Posts - Integrating the
Model in the Real

1/13/09: Audit & Risk - Seeing the Forest from the Trees

9/4/08: Security ROI

6/28/08: Boise: A
Terrorist Target?

5/10/01: FFIEC Business
Continuity Planning

4/3/08: SOX 404 Audits




A Vulnerability is a weakness in or lack of controls. For example, an office building made from brick may be strong enough to withstand up to a Category 4 hurricane. If Category 4 hurricanes are uncommon where the office is located, the use of brick construction would be an adequate control for hurricanes (assuming the windows and other parts of the building also held up). However, if the same building were located in an earthquake zone where magnitude 5 earthquakes were not uncommon and it is likely the building would collapse in a magnitude 5 quake due to the brick construction, you would have a vulnerability or weak control. If employees share passwords, if the company has inadequate procedures to detect attempts at identity theft, or if business continuity plans are not tested periodically, you have a vulnerability.



In addressing a Vulnerability, you likely have at best four choices:
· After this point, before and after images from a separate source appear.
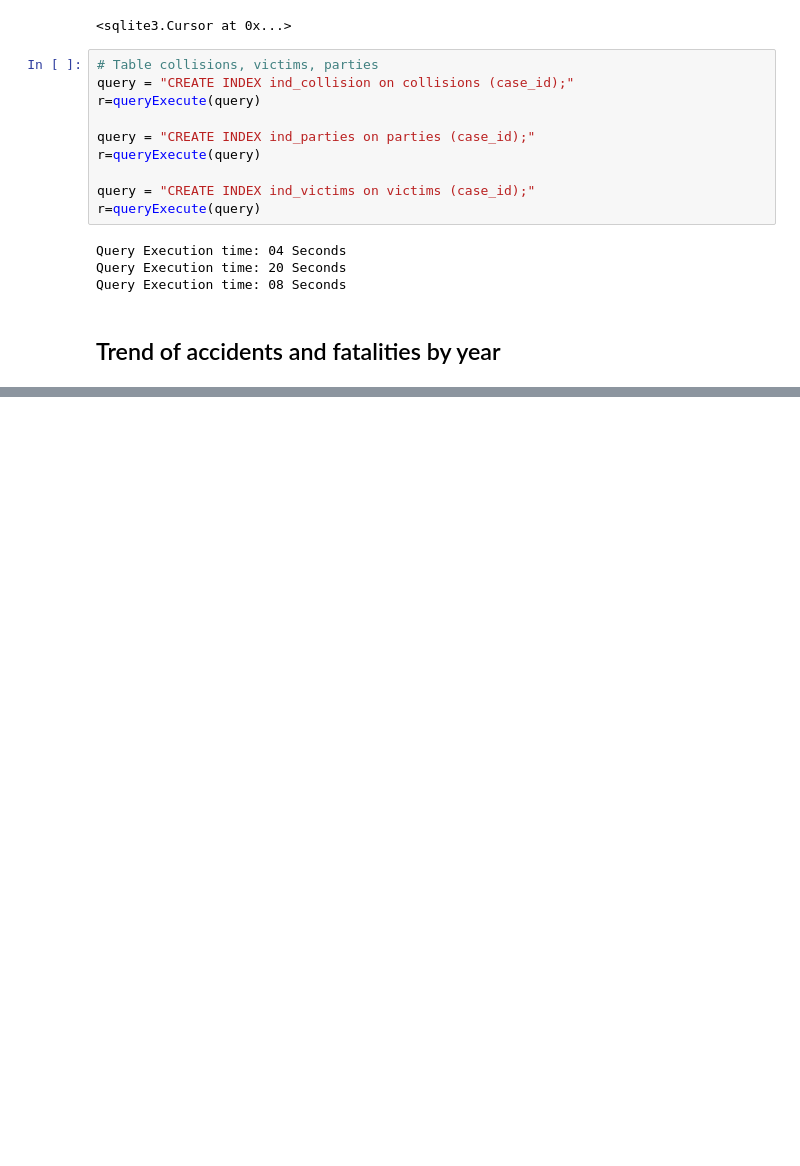
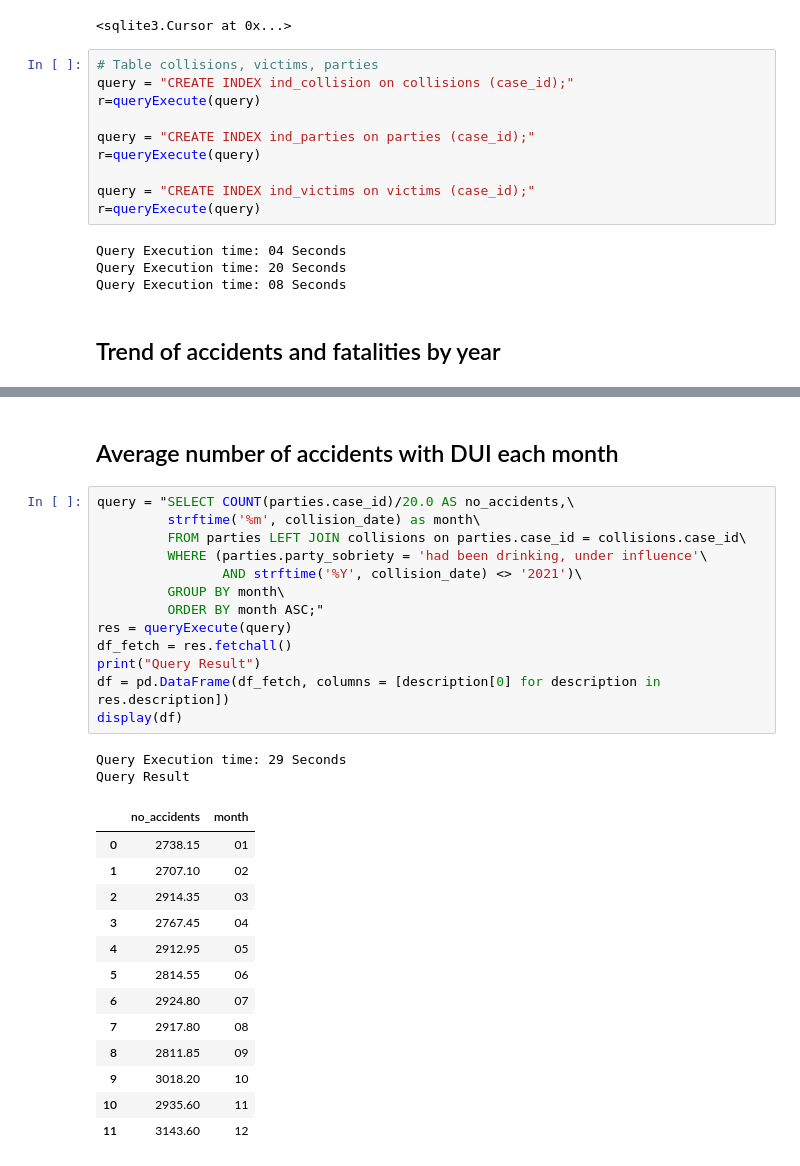
Before and after one commit to vroomgit/SWITRS_Analysis, a Jupyter notebook: SWITRS_Analysis.ipynb, the cells around one changed output, grey strips where cells are left out. Cells and saved outputs as stored; diff of their text form; blank space fills up the shorter version.

```diff
--- a/SWITRS_Analysis.ipynb
+++ b/SWITRS_Analysis.ipynb
@@ -149,0 +246,31 @@ Query Result
+# %% [markdown]
+## Average number of accidents with DUI each month
+# %%
+query = "SELECT COUNT(parties.case_id)/20.0 AS no_accidents,\
+         strftime('%m', collision_date) as month\
+         FROM parties LEFT JOIN collisions on parties.case_id = collisions.case_id\
+         WHERE (parties.party_sobriety = 'had been drinking, under influence'\
+                AND strftime('%Y', collision_date) <> '2021')\
+         GROUP BY month\
+         ORDER BY month ASC;"
+res = queryExecute(query)
+df_fetch = res.fetchall()
+print("Query Result")
+df = pd.DataFrame(df_fetch, columns = [description[0] for description in res.description])
+display(df)
+# %% [output]
+Query Execution time: 29 Seconds
+Query Result
+|  | no_accidents | month |
+| 0 | 2738.15 | 01 |
+| 1 | 2707.10 | 02 |
+| 2 | 2914.35 | 03 |
+| 3 | 2767.45 | 04 |
+| 4 | 2912.95 | 05 |
+| 5 | 2814.55 | 06 |
+| 6 | 2924.80 | 07 |
+| 7 | 2917.80 | 08 |
+| 8 | 2811.85 | 09 |
+| 9 | 3018.20 | 10 |
+| 10 | 2935.60 | 11 |
+| 11 | 3143.60 | 12 |
```
Also changed, not shown: parts of 25 cells of this notebook, 1 other file.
  1. Acceptance You can accept the existing controls as adequate to address the business' tolerance for risk.
  2. Mitigation You can take additional steps to mitigate the risks by strengthening or adding controls
  3. Assignment You can assign or transfer the risk to another entity, such as taking out insurance.
  4. Avoidance If the level of risk is still not acceptable, even after considering mitigation and assignment, the only recourse may be to abandon the process, product or technology.

The next page deals with the types of Controls that can be used to mitigate the risk in an organization.